Simon Willison’s Weblog


Weeknotes: Datasette alphas for testing new plugin hooks

19th June 2020

A relatively quiet week this week, compared to last week’s massive push to ship Datasette 0.44 with authentication, permissions and writable canned queries. I can now ship alpha releases, such as today’s Datasette 0.45a1, which means I can preview new plugin features before they are completely ready and stable.

Datasette alphas and betas

I want to be able to iterate on plugin hooks more effectively, which means embracing release early, release often. I also want plugin authors to be able to trust Datasette not to break their work—a major focus for Datasette 1.0.

Releasing alpha preview versions can really help here. I have two plugin hooks in the pipeline for Datasette 0.45 already: startup and canned_queries. These are still under development but are now available to preview in Datasette 0.45a1. Install it like so:

pip install datasette==0.45a1

Please post any feedback on the design of these hooks to the startup hook or canned_queries hook issue threads.

Another compelling reason to ship alphas: it means I can release alpha versions of my own plugins that themselves depend on a Datasette alpha, and still have their unit tests pass in continuous integration. I expect to take advantage of that ability a lot in the future.

Figuring out how to safely ship an alpha took a little bit of work, because I wanted to make sure that alphas wouldn’t become the default version installed from PyPI, mess up my existing CI configuration or end up accidentally published to Docker Hub. You can follow my research on this in this issue, including my experiments shipping an alpha for datasette-render-images first.

Those new plugin hooks

startup() (documentation) is a hook that gets called on Datasette server startup, and passed the datasette object. The initial use-case was plugins that might want to validate their own configuration, but I imagine other interesting uses for it will emerge over time.

canned_queries() (documentation) lets plugin authors dynamically generate new canned queries for a given database. It gets passed the datasette object, the current database name and the currently authenticated actor, if there is one. This means you can do fun things like include a user’s own saved queries loaded from another database table:

from datasette import hookimpl

def canned_queries(datasette, database, actor):
    async def inner():
        db = datasette.get_database(database)
        if actor is not None and await db.table_exists("saved_queries"):
            results = await db.execute(
                "select name, sql from saved_queries where actor_id = :id", {
                    "id": actor["id"]
            return {result["name"]: {
                "sql": result["sql"]
            } for result in results}
    return inner

I’m using a pattern here that’s shared by a number of other Datasette plugin hooks: rather than returning the results directly, this plugin function returns an async def inner() function.

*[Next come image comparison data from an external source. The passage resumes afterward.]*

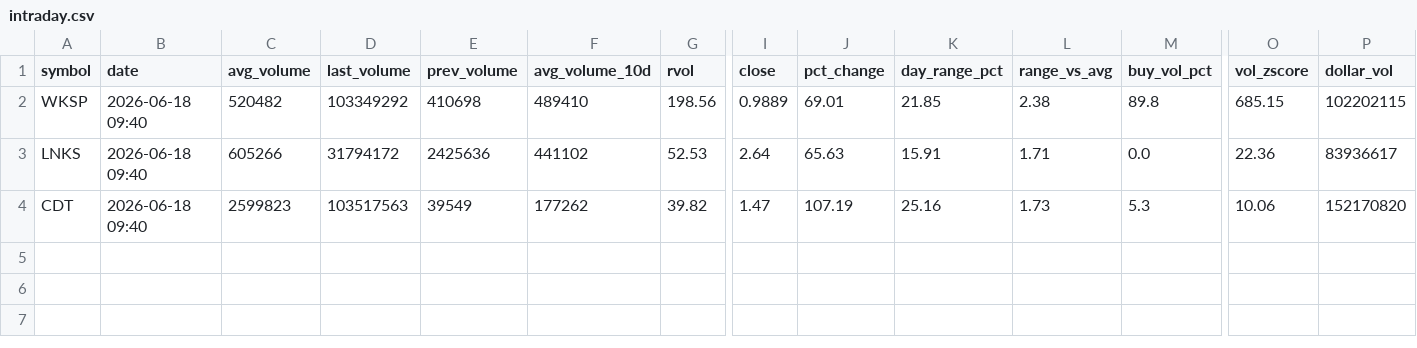
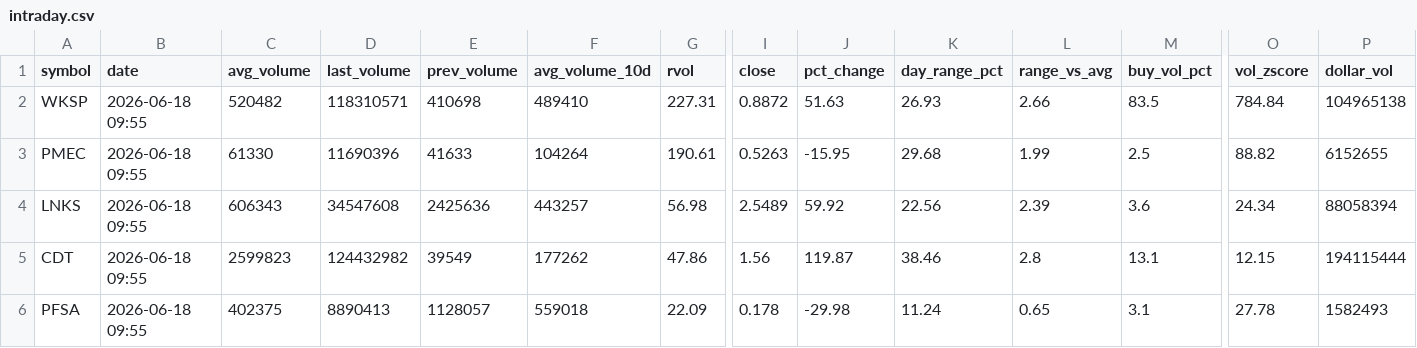
Before and after one commit to Alex-Matulay/volume-scanner, a CSV file: intraday.csv, drawn as a sheet; only a part is shown, gaps mark what is left out; addresses are those after the commit; rows hold the shown columns only; the diff names each change by its address in the sheet, - before the commit and + after, or states it on an @@ line.

```diff
--- a/intraday.csv
+++ b/intraday.csv
-B2 (date): 2026-06-18 09:40
+B2 (date): 2026-06-18 09:55
-D2 (last_volume): 103349292
+D2 (last_volume): 118310571
-G2 (rvol): 198.56
+G2 (rvol): 227.31
-I2 (close): 0.9889
+I2 (close): 0.8872
-J2 (pct_change): 69.01
+J2 (pct_change): 51.63
-K2 (day_range_pct): 21.85
+K2 (day_range_pct): 26.93
-L2 (range_vs_avg): 2.38
+L2 (range_vs_avg): 2.66
-M2 (buy_vol_pct): 89.8
+M2 (buy_vol_pct): 83.5
-O2 (vol_zscore): 685.15
+O2 (vol_zscore): 784.84
-P2 (dollar_vol): 102202115
+P2 (dollar_vol): 104965138
+row 3: PMEC | 2026-06-18 09:55 | 61330 | 11690396 | 41633 | 104264 | 190.61 | 0.5263 | -15.95 | 29.68 | 1.99 | 2.5 | 88.82 | 6152655
-B4:B5 (date): 2026-06-18 09:40
+B4:B5 (date): 2026-06-18 09:55
-C4 (avg_volume): 605266
+C4 (avg_volume): 606343
-D4 (last_volume): 31794172
+D4 (last_volume): 34547608
-F4 (avg_volume_10d): 441102
+F4 (avg_volume_10d): 443257
-G4 (rvol): 52.53
+G4 (rvol): 56.98
-I4 (close): 2.64
+I4 (close): 2.5489
-J4 (pct_change): 65.63
+J4 (pct_change): 59.92
-K4 (day_range_pct): 15.91
+K4 (day_range_pct): 22.56
-L4 (range_vs_avg): 1.71
+L4 (range_vs_avg): 2.39
-M4 (buy_vol_pct): 0.0
+M4 (buy_vol_pct): 3.6
-O4 (vol_zscore): 22.36
+O4 (vol_zscore): 24.34
-P4 (dollar_vol): 83936617
+P4 (dollar_vol): 88058394
-D5 (last_volume): 103517563
+D5 (last_volume): 124432982
-G5 (rvol): 39.82
+G5 (rvol): 47.86
-I5 (close): 1.47
+I5 (close): 1.56
-J5 (pct_change): 107.19
+J5 (pct_change): 119.87
-K5 (day_range_pct): 25.16
+K5 (day_range_pct): 38.46
-L5 (range_vs_avg): 1.73
+L5 (range_vs_avg): 2.8
-M5 (buy_vol_pct): 5.3
+M5 (buy_vol_pct): 13.1
-O5 (vol_zscore): 10.06
+O5 (vol_zscore): 12.15
-P5 (dollar_vol): 152170820
+P5 (dollar_vol): 194115444
+row 6: PFSA | 2026-06-18 09:55 | 402375 | 8890413 | 1128057 | 559018 | 22.09 | 0.178 | -29.98 | 11.24 | 0.65 | 3.1 | 27.78 | 1582493
```
Also changed, not shown: 2 other files.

The code that calls the hook knows that if an asyncio awaitable function is returned it should await it. This is my trick for using awaitable functions with Pluggy, which wasn’t initially built with async in mind.

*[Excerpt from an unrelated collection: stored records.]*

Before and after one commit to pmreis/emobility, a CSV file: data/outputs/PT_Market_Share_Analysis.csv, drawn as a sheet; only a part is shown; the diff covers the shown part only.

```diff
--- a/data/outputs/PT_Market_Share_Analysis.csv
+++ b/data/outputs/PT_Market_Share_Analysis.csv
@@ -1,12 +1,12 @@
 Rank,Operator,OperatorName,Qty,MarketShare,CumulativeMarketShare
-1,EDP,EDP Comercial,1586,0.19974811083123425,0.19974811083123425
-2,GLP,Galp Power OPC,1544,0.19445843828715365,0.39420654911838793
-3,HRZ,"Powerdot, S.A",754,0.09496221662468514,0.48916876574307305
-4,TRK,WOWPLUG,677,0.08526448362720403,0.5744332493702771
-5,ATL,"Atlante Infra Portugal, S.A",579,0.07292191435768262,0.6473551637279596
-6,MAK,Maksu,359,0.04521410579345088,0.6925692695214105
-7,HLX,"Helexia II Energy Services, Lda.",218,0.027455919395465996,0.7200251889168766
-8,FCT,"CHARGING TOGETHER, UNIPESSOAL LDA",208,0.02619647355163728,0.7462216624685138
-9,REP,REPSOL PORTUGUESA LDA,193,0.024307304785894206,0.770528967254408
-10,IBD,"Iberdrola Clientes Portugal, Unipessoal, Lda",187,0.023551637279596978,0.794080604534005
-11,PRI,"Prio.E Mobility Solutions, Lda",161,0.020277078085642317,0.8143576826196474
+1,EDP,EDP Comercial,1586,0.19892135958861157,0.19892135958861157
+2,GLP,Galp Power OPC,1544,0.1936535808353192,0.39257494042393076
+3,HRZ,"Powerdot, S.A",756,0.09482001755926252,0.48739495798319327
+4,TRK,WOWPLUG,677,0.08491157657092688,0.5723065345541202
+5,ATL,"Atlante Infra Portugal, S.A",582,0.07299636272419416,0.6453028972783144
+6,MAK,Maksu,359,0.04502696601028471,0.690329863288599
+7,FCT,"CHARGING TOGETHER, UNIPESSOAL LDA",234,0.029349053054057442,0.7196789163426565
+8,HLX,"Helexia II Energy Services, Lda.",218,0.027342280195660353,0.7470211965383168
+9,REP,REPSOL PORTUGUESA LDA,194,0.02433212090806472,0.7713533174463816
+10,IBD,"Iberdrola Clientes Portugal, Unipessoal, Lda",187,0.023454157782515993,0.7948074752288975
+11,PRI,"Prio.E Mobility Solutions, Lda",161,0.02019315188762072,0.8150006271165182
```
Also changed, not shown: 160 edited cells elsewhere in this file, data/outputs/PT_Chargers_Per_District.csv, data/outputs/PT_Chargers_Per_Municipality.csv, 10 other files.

Shooting naturalist videos with Natalie

Natalie has started a new YouTube channel to put her various science communication courses at Stanford into action. I’ve been helping out as camera-person, which has been really interesting. I’m currently shooting with FiLMiC running on an iPhone 11 Pro on a tripod, using audio from an AirPod (until we can get our hands on something better).

Natalie’s been editing the videos on her iPhone and these early results are really good! Here’s the video we shot for Sea Lion Birthday on 15th June, a day when 50% of all California Sea Lions celebrate their birthday. Watch the video to find out why.

The close-up footage of the sea lions was shot by Natalie on a Canon DSLR with a 100-400mm lens. I love that lens so much for wildlife photography.

TIL this week

Just one new TIL this week but it’s a good one: Using LD_PRELOAD to run any version of SQLite with Python. I’ve been wanting to figure out a good way to replace the SQLite version used by the Python standard library for ages—pysqlite3 helps a lot here, but I also need the ability to run arbitrary older versions to help respond to bug reports. The LD_PRELOAD trick works perfectly for that.